*Exercise requirements:* From the entries below, copy every line that holds the word "extends".

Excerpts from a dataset
__________

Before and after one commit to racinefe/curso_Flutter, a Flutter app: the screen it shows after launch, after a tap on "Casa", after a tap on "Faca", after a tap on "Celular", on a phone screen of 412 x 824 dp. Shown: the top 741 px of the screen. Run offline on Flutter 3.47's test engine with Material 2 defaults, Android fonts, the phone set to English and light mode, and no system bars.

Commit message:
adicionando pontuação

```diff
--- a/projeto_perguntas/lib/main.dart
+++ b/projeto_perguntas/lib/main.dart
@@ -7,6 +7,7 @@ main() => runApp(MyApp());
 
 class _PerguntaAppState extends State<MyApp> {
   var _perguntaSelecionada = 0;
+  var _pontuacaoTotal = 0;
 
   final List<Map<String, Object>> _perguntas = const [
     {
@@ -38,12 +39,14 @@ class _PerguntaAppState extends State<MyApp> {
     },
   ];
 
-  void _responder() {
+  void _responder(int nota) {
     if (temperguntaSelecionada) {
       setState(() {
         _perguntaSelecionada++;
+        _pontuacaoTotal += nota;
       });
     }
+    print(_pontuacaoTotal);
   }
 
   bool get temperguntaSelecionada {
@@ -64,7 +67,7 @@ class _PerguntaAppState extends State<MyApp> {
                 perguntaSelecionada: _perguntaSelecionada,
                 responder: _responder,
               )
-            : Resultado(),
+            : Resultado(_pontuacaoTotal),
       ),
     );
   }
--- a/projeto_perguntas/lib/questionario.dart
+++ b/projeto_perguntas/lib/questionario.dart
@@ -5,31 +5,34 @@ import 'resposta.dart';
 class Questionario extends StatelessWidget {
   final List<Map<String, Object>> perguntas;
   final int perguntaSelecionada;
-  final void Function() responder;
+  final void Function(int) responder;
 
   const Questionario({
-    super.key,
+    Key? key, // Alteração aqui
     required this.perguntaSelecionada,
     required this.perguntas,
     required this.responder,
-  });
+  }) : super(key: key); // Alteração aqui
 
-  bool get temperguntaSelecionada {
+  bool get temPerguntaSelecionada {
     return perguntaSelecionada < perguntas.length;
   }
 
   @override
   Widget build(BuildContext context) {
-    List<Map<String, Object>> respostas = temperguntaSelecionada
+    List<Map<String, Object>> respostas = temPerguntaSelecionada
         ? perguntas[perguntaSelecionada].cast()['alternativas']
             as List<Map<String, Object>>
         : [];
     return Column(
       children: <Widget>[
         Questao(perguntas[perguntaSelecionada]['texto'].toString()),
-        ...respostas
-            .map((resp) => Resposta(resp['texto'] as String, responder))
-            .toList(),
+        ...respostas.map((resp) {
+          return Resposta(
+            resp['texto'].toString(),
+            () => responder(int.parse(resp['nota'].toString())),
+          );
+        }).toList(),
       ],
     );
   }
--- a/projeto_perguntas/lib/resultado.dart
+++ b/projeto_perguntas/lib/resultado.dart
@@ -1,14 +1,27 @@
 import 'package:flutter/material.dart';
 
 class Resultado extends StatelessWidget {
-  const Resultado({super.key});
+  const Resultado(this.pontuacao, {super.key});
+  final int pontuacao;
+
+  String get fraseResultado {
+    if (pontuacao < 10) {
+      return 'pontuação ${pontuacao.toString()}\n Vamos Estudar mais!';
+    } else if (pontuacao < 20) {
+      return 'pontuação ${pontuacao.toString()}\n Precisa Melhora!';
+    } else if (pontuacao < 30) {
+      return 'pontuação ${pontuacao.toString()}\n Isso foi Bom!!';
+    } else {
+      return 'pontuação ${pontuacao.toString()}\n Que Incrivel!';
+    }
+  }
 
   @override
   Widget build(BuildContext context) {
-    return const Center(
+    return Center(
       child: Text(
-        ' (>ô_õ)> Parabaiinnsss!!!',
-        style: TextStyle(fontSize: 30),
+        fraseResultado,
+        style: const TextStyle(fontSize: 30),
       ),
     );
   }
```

__________

*Your response:*
 class _PerguntaAppState extends State<MyApp> {
@@ -38,12 +39,14 @@ class _PerguntaAppState extends State<MyApp> {
@@ -64,7 +67,7 @@ class _PerguntaAppState extends State<MyApp> {
 class Questionario extends StatelessWidget {
 class Resultado extends StatelessWidget {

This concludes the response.